*Exercise requirements*. Find the lines holding the string "viewer" in the data, then copy all of them.

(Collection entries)
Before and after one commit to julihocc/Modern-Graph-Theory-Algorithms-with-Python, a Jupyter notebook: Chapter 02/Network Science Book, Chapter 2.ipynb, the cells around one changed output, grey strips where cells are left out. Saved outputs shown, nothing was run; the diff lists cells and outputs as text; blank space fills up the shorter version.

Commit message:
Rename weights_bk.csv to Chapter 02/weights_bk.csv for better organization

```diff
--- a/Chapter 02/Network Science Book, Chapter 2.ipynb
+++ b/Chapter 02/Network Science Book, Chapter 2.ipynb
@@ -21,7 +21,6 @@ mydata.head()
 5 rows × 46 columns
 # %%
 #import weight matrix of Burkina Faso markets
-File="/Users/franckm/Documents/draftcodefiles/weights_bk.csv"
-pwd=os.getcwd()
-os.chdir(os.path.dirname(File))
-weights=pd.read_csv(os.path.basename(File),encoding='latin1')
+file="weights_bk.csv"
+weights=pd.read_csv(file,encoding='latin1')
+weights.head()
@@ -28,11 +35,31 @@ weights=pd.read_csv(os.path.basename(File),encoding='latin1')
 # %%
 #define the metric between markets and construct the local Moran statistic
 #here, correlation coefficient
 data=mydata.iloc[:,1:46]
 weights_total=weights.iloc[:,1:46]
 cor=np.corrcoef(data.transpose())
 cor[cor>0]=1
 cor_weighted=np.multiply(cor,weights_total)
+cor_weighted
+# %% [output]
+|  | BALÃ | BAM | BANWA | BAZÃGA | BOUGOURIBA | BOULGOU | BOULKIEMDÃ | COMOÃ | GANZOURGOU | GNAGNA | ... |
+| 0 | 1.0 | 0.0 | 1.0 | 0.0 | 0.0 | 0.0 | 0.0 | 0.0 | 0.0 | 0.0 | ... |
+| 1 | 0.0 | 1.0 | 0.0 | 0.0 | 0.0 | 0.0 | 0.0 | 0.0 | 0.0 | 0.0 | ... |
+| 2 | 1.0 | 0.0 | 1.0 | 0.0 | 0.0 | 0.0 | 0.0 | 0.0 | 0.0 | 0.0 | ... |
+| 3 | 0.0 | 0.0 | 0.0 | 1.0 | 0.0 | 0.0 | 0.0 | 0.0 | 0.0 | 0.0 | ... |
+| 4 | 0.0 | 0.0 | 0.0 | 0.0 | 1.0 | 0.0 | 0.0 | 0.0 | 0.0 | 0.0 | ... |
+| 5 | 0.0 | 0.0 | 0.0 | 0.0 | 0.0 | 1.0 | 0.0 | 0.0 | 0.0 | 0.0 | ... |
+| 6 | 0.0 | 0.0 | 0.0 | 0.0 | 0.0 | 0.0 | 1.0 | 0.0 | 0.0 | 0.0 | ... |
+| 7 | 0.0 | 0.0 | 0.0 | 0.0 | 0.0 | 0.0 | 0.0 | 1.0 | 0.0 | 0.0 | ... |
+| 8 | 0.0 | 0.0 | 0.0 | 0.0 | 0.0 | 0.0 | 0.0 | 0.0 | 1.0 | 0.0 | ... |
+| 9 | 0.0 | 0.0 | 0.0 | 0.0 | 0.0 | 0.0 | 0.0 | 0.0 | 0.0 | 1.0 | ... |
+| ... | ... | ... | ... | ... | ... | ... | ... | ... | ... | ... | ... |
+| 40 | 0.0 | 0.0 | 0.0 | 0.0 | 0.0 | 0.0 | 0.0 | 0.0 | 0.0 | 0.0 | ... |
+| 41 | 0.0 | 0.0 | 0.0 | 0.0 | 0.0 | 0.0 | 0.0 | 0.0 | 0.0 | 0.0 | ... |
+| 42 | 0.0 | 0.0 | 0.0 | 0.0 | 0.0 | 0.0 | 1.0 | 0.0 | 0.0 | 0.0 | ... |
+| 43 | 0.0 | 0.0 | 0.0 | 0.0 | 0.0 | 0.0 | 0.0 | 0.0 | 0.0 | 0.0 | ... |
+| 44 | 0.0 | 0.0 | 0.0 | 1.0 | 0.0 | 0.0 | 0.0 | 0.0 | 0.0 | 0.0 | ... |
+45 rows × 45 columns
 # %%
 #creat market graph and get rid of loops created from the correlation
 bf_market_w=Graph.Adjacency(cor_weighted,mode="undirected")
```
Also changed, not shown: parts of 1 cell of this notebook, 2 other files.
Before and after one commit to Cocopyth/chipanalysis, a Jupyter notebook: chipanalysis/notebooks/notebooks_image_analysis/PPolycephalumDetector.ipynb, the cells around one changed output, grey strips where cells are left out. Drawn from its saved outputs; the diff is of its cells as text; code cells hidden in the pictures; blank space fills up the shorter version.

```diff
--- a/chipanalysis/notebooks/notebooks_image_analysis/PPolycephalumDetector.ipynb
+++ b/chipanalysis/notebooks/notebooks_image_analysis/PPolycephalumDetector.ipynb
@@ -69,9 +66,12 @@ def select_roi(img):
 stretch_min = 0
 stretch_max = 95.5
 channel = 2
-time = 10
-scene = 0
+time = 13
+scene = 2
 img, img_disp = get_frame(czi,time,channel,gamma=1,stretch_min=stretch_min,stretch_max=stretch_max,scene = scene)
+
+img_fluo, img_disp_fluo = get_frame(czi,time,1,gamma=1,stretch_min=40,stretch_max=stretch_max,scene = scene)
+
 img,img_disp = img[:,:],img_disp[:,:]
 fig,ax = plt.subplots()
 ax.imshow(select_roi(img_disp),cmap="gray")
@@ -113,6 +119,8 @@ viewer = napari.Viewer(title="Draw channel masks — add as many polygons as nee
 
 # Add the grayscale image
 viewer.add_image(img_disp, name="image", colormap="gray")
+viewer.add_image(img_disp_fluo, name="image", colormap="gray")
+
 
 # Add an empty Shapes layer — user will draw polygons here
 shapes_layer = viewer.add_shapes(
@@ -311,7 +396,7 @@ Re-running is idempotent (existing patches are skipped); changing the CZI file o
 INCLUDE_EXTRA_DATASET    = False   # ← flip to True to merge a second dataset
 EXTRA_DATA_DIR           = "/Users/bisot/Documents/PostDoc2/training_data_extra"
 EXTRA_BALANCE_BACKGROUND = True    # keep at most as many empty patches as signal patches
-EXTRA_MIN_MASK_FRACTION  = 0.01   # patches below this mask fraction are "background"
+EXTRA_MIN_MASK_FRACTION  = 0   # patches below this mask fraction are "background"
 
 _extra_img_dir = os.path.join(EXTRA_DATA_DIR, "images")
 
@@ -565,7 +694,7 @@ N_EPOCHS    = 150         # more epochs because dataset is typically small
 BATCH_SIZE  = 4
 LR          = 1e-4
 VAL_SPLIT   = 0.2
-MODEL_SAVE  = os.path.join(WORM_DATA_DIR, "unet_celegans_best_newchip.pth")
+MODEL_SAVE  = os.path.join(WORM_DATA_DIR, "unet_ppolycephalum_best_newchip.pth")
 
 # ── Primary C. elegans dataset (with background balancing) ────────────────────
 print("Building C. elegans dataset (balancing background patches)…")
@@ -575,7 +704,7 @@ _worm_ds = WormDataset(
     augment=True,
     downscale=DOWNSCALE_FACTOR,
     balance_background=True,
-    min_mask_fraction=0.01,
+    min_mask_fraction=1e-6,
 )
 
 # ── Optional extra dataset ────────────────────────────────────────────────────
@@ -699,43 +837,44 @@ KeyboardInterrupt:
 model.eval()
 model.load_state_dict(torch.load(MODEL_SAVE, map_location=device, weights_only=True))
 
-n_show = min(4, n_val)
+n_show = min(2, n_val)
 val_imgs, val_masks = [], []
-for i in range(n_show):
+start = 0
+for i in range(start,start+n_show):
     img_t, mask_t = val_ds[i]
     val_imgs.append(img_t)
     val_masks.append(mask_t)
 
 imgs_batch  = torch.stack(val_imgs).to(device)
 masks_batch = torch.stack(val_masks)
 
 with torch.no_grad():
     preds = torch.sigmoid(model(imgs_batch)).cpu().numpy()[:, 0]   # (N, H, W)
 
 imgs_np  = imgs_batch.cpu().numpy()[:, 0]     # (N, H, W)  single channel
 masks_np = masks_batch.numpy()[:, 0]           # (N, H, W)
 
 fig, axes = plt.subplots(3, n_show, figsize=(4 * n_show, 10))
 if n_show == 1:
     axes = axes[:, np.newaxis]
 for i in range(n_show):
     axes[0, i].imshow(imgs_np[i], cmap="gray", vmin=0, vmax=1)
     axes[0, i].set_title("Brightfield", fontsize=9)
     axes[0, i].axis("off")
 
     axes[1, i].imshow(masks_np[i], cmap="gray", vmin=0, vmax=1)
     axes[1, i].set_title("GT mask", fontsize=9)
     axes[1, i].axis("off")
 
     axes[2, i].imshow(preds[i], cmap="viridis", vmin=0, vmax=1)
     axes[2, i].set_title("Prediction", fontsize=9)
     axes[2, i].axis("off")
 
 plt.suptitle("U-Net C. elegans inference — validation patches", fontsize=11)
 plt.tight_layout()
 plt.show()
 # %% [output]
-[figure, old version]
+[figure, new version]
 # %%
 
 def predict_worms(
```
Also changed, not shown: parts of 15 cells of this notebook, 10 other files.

*The completed task*.
@@ -113,6 +119,8 @@ viewer = napari.Viewer(title="Draw channel masks — add as many polygons as nee
 viewer.add_image(img_disp, name="image", colormap="gray")
+viewer.add_image(img_disp_fluo, name="image", colormap="gray")
 shapes_layer = viewer.add_shapes(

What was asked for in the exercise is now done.